    Also, before the guy from the other thread repeats the oft-repeated nonsense about A-Rod’s contract preventing Texas from spending money to win: It didn’t. That’s not a matter of opinion, it’s a fact, easily checked. Texas spent plenty of money over the A-Rod contract, and spent it stupidly. That this incorrect assertion has been refuted innumerable times will not, of course, keep it from being repeated from now till the end of time by people who simply don’t care what’s true if it doesn’t match the story they want to believe.

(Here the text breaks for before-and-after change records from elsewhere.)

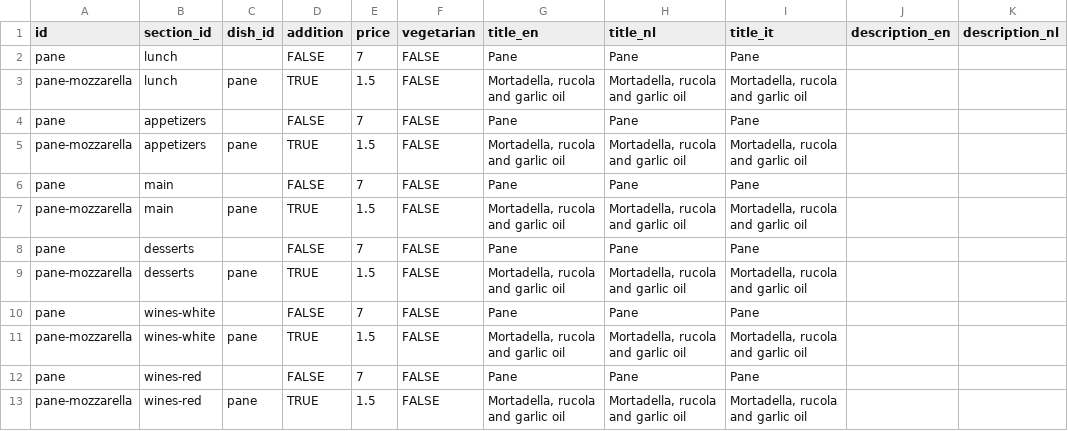
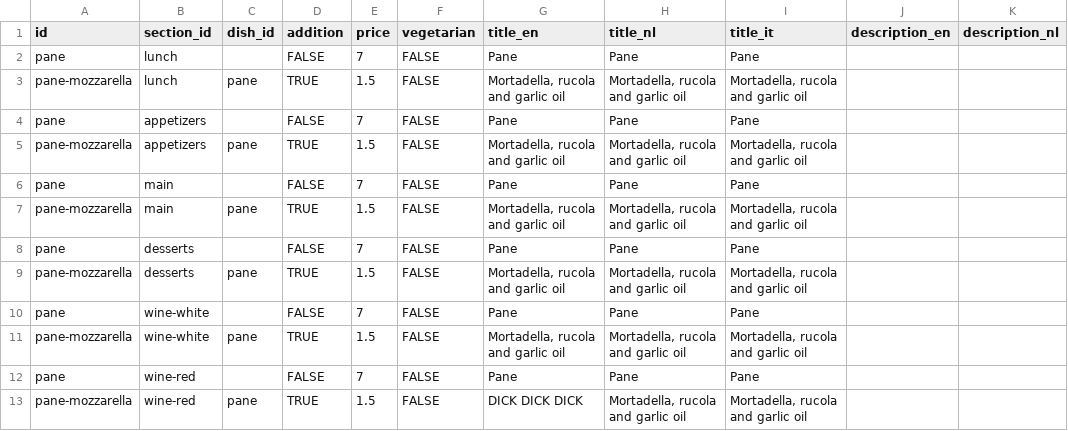
Before and after one commit to davidwickerhf/stappato, a CSV file: static/database/dishes.csv, drawn as a sheet; only a part is shown; the diff names each change by its address in the sheet, - before the commit and + after, or states it on an @@ line.

```diff
--- a/static/database/dishes.csv
+++ b/static/database/dishes.csv
-B10:B11 (section_id): wines-white
+B10:B11 (section_id): wine-white
-B12:B13 (section_id): wines-red
+B12:B13 (section_id): wine-red
-G13 (title_en): Mortadella, rucola and garlic oil
+G13 (title_en): DICK DICK DICK
```
Also changed, not shown: 6 other files.
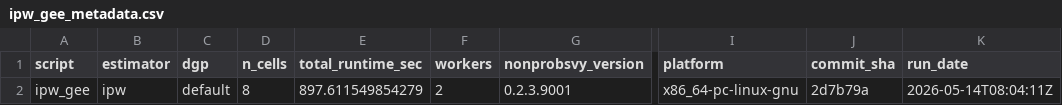
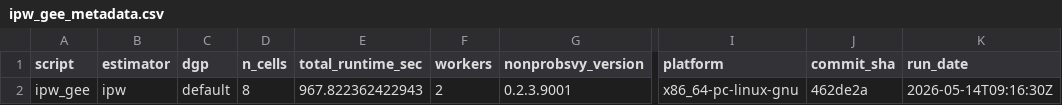
Before and after one commit to ncn-foreigners/nonprobsvy-coverage, a CSV file: results/ipw/ipw_gee_metadata.csv, drawn as a sheet; only a part is shown, gaps mark what is left out; the diff names each change by its address in the sheet, - before the commit and + after, or states it on an @@ line.

```diff
--- a/results/ipw/ipw_gee_metadata.csv
+++ b/results/ipw/ipw_gee_metadata.csv
-E2 (total_runtime_sec): 897.611549854279
+E2 (total_runtime_sec): 967.822362422943
-J2 (commit_sha): 2d7b79a
+J2 (commit_sha): 462de2a
-K2 (run_date): 2026-05-14T08:04:11Z
+K2 (run_date): 2026-05-14T09:16:30Z
```
Also changed, not shown: results/ipw/ipw_gee_coverage.csv, results/ipw/ipw_kim2021_coverage.csv, 5 other files.
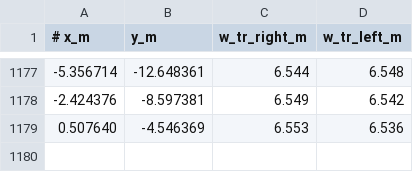
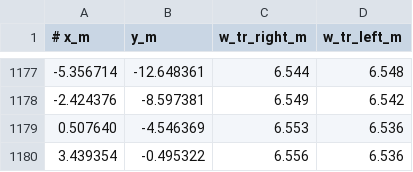
Before and after one commit to putta54/MW208_Raceline_Optimization, a CSV file: Silverstone.csv, drawn as a sheet; only a part is shown, gaps mark what is left out.

Commit message:
Update Silverstone.csv

```diff
--- a/Silverstone.csv
+++ b/Silverstone.csv
@@ -1179 +1179,2 @@
 0.507640,-4.546369,6.553,6.536
+3.439354,-0.495322,6.556,6.536
```
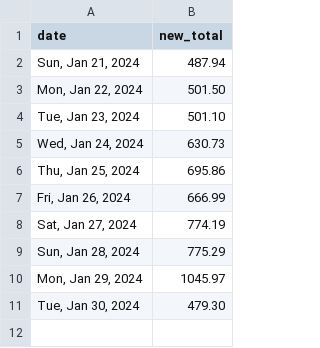
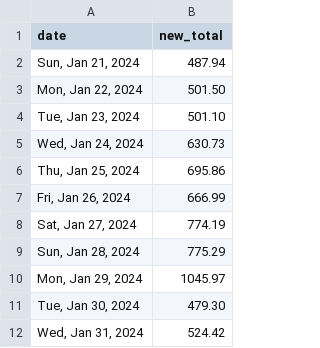
Before and after one commit to quantegytrading/quantegy.io, a CSV file: public/sportsballs.csv, drawn as a sheet.

Commit message:
Update sportsballs.csv

```diff
--- a/public/sportsballs.csv
+++ b/public/sportsballs.csv
@@ -11 +11,2 @@ date,new_total
 "Tue, Jan 30, 2024",479.30
+"Wed, Jan 31, 2024",524.42
```
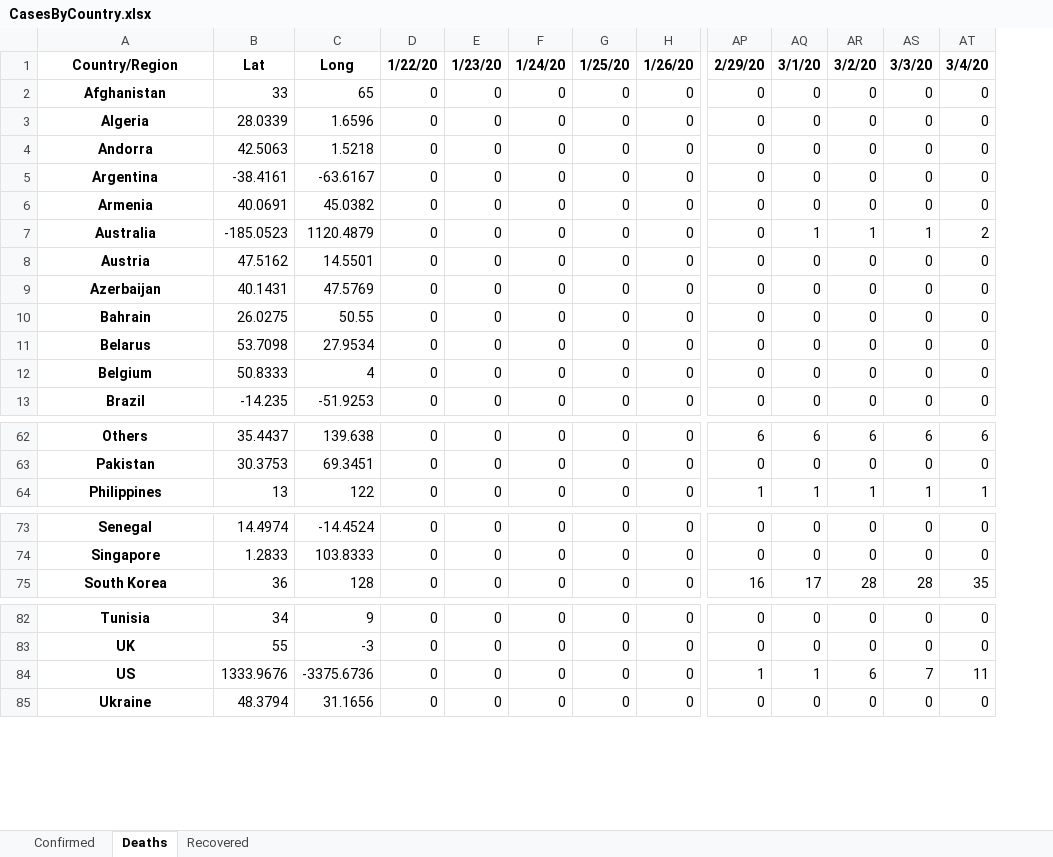
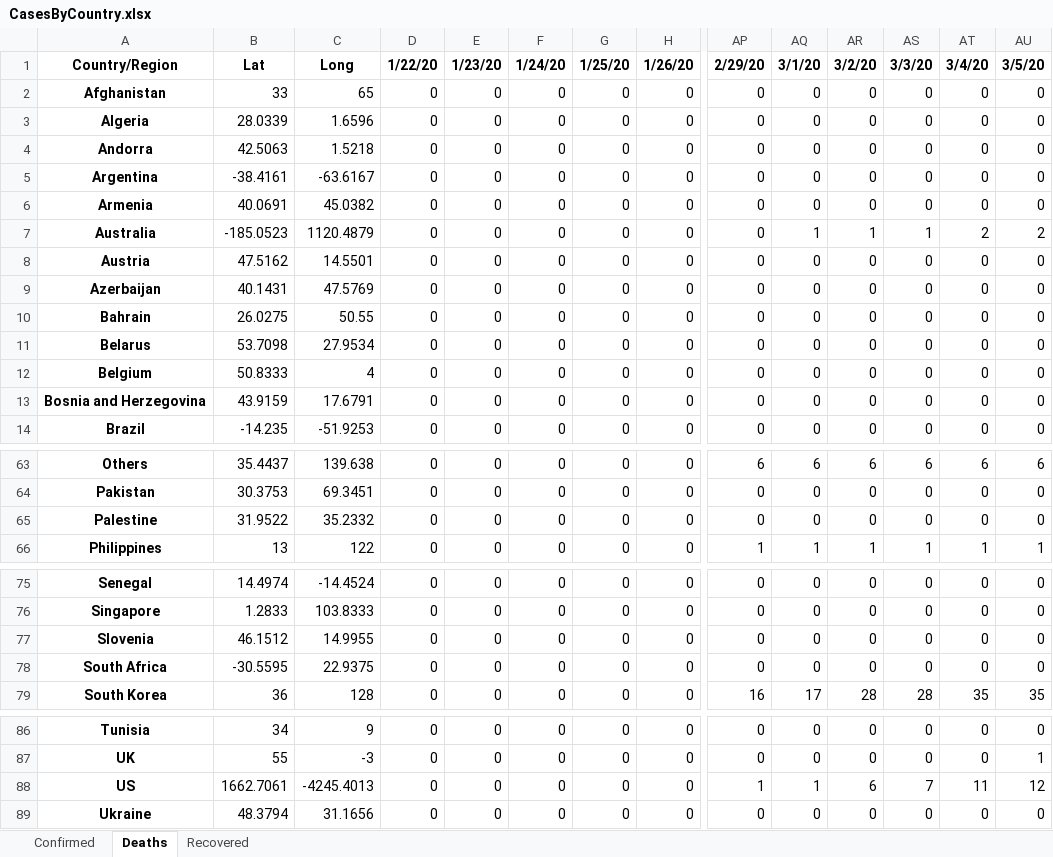
Before and after one commit to msarnacki/coronavirus-2019-nCoV, an Excel workbook: CasesByCountry.xlsx, sheet Deaths, drawn as a sheet; only a part is shown, gaps mark what is left out; values as stored, in another font and other column widths than the file's, no borders; addresses are those after the commit; rows hold the shown columns only; the diff names each change by its address in the sheet, - before the commit and + after, or states it on an @@ line.

```diff
--- a/CasesByCountry.xlsx (sheet Deaths)
+++ b/CasesByCountry.xlsx (sheet Deaths)
+column AU, rows 1-12: 3/5/20 | 0 | 0 | 0 | 0 | 0 | 2 | 0 | 0 | 0 | 0 | 0; row 14: 0; rows 63-64: 6 | 0; row 66: 1; rows 75-76: 0 | 0; row 79: 35; rows 86-89: 0 | 1 | 12 | 0
+row 13: Bosnia and Herzegovina | 43.9159 | 17.6791 | 0 | 0 | 0 | 0 | 0 | 0 | 0 | 0 | 0 | 0 | 0
+row 65: Palestine | 31.9522 | 35.2332 | 0 | 0 | 0 | 0 | 0 | 0 | 0 | 0 | 0 | 0 | 0
+row 77: Slovenia | 46.1512 | 14.9955 | 0 | 0 | 0 | 0 | 0 | 0 | 0 | 0 | 0 | 0 | 0
+row 78: South Africa | -30.5595 | 22.9375 | 0 | 0 | 0 | 0 | 0 | 0 | 0 | 0 | 0 | 0 | 0
-B88: 1333.9676
+B88: 1662.7061
-C88: -3375.6736
+C88: -4245.4013
```
Also changed, not shown: sheet Recovered, sheet Confirmed, 8 other files.
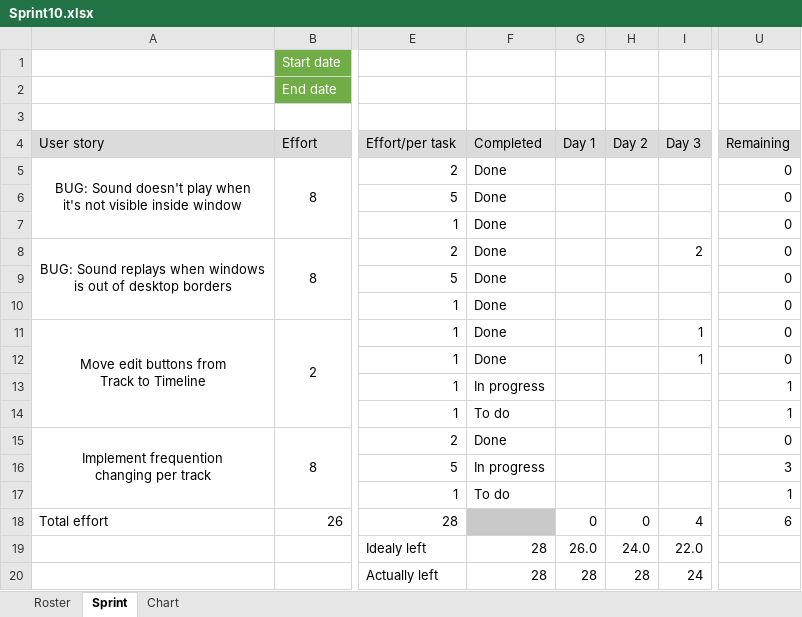
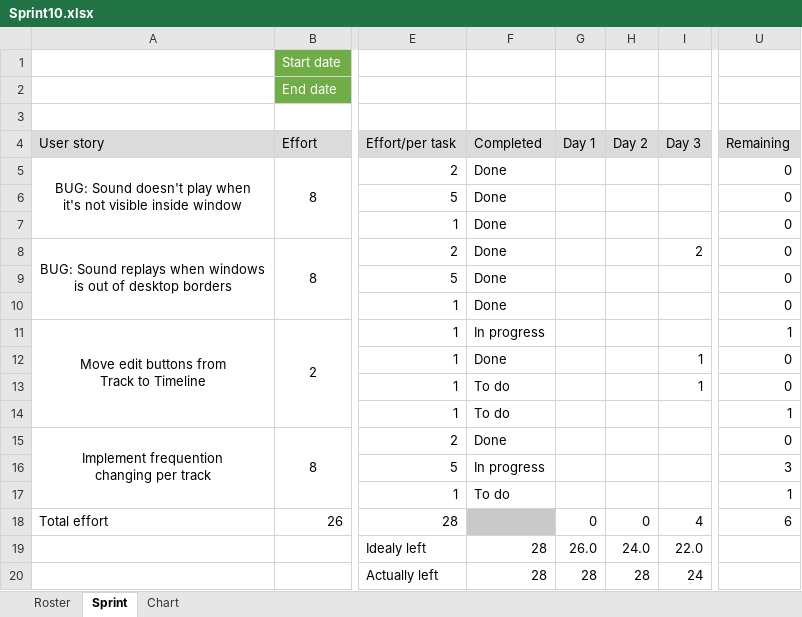
Before and after one commit to RazvojSoftvera2/MasterAudioTechnologyFunctions, an Excel workbook: Documentation and designs/Sprint_info/Sprint10.xlsx, sheet Sprint, drawn as a sheet; only a part is shown, gaps mark what is left out; values as stored, in another font and other column widths than the file's, no borders; conditional formats not drawn; the diff names each change by its address in the sheet, - before the commit and + after, or states it on an @@ line.

```diff
--- a/Documentation and designs/Sprint_info/Sprint10.xlsx (sheet Sprint)
+++ b/Documentation and designs/Sprint_info/Sprint10.xlsx (sheet Sprint)
-F11 (Completed): Done
+F11 (Completed): In progress
-I11 (Day 3): 1
+I11 (Day 3): (empty)
-U11 (Remaining): 0
+U11 (Remaining): 1
-F13 (Completed): In progress
+F13 (Completed): To do
-I13 (Day 3): (empty)
+I13 (Day 3): 1
-U13 (Remaining): 1
+U13 (Remaining): 0
```
Also changed, not shown: charts or pictures, Documentation and designs/Sprint_info/Sprint11.xlsx.
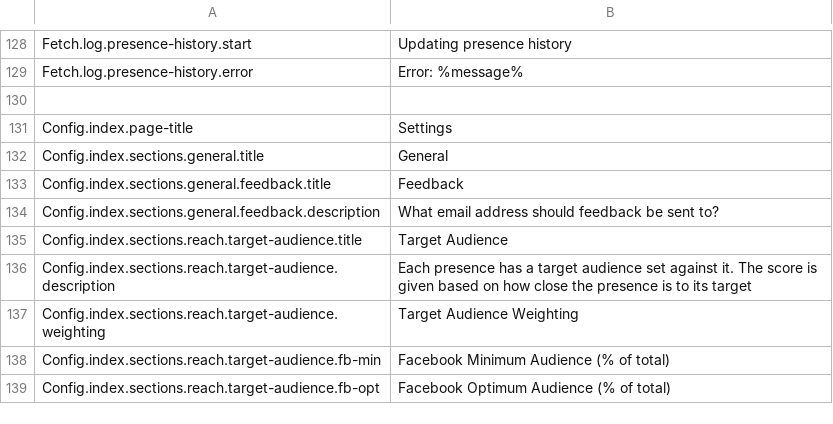
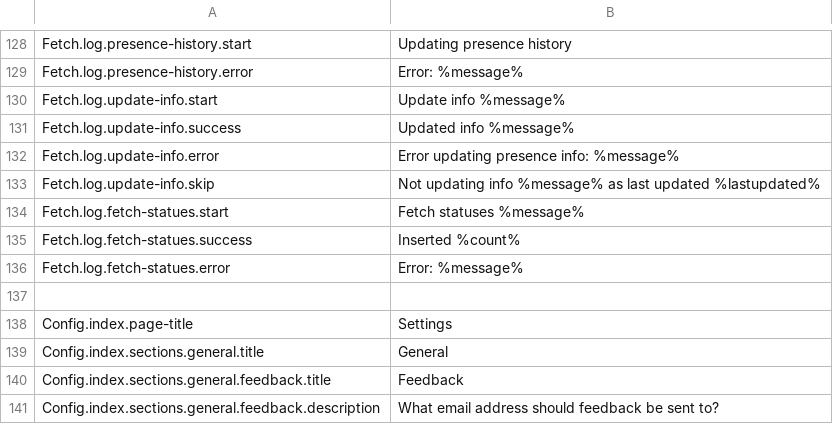
Before and after one commit to outlandishideas/social-monitor, a CSV file: languages/lang.en.csv, drawn as a sheet; only a part is shown, gaps mark what is left out; the shorter side is filled out with more unchanged rows.

Commit message:
finished translating fetch controller

```diff
--- a/languages/lang.en.csv
+++ b/languages/lang.en.csv
@@ -129,2 +129,9 @@
 "Fetch.log.presence-history.error";"Error: %message%"
+"Fetch.log.update-info.start";"Update info %message%"
+"Fetch.log.update-info.success";"Updated info %message%"
+"Fetch.log.update-info.error";"Error updating presence info: %message%"
+"Fetch.log.update-info.skip";"Not updating info %message% as last updated %lastupdated%"
+"Fetch.log.fetch-statues.start";"Fetch statuses %message%"
+"Fetch.log.fetch-statues.success";"Inserted %count%"
+"Fetch.log.fetch-statues.error";"Error: %message%"
 
```
Also changed, not shown: 1 other file.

    I could see an argument that the scale of the contract influenced spending decisions though. I don’t know what TX operating budget was/is, but I would have to assume that the $252m was decidedly non-trivial. In that sense, it wouldn’t necessarily cause them to spend less, but perhaps more foolishly.

  7. Steve T on July 26th, 2006 10:00 am

    A phony WHAT, exactly? He’s a baseball player. If you’re looking for a religious icon, you’re looking in the wrong place, and you DESERVE to get snookered. If you’re looking for a baseball player, you couldn’t find a better one. There’s not a damn thing phony about what he’s accomplished. The youngest player ever to 450 home runs, by almost a YEAR; what part of that is “phony”?

    Ballplayers are not puppets displaying various human characteristics for some kind of dumbed-down morality play.

    Another thing I don’t get is, if you’ve got something that’s extremely valuable, but you want to sell it, why would you go to such extreme lengths to trash it publicly? You’d think the Yanks would be talking him UP, not down. “Bad Alex” is still the best 3B in the league, and this is the first time he’s ever been below Saint Jeter in the VORP table. I’d like to wait and see how that ends up before calling it.

    This is honestly about the stupidest thing I’ve ever heard. Take ARod? Are you nuts? Not unless you like to win baseball games. Sheesh.

  8. revbill on July 26th, 2006 10:41 am

    Having heard a lot of stories about baseball players and other athletes from someone who worked in a bar frequented by them, I can say with confidence that a lot of them would be improved significantly if their only negative trait were being a “phony.”

    And am I the only one who remembers Alex, before he left Seattle, stating that he would go to the highest bidder? It surprises me that people claim he said it was “not all about the money” when I distinctly remember him saying it was (I was shocked at the time).

    And Snelling! Huzzah!

  9. colm on July 26th, 2006 12:21 pm

    It’s hearsay, but what I’ve heard from the couple of technicians I know who have worked on the Mariners’ broadcast crew over the years is that Alex was a very nice guy to work with, while Junior was a bit of a brat.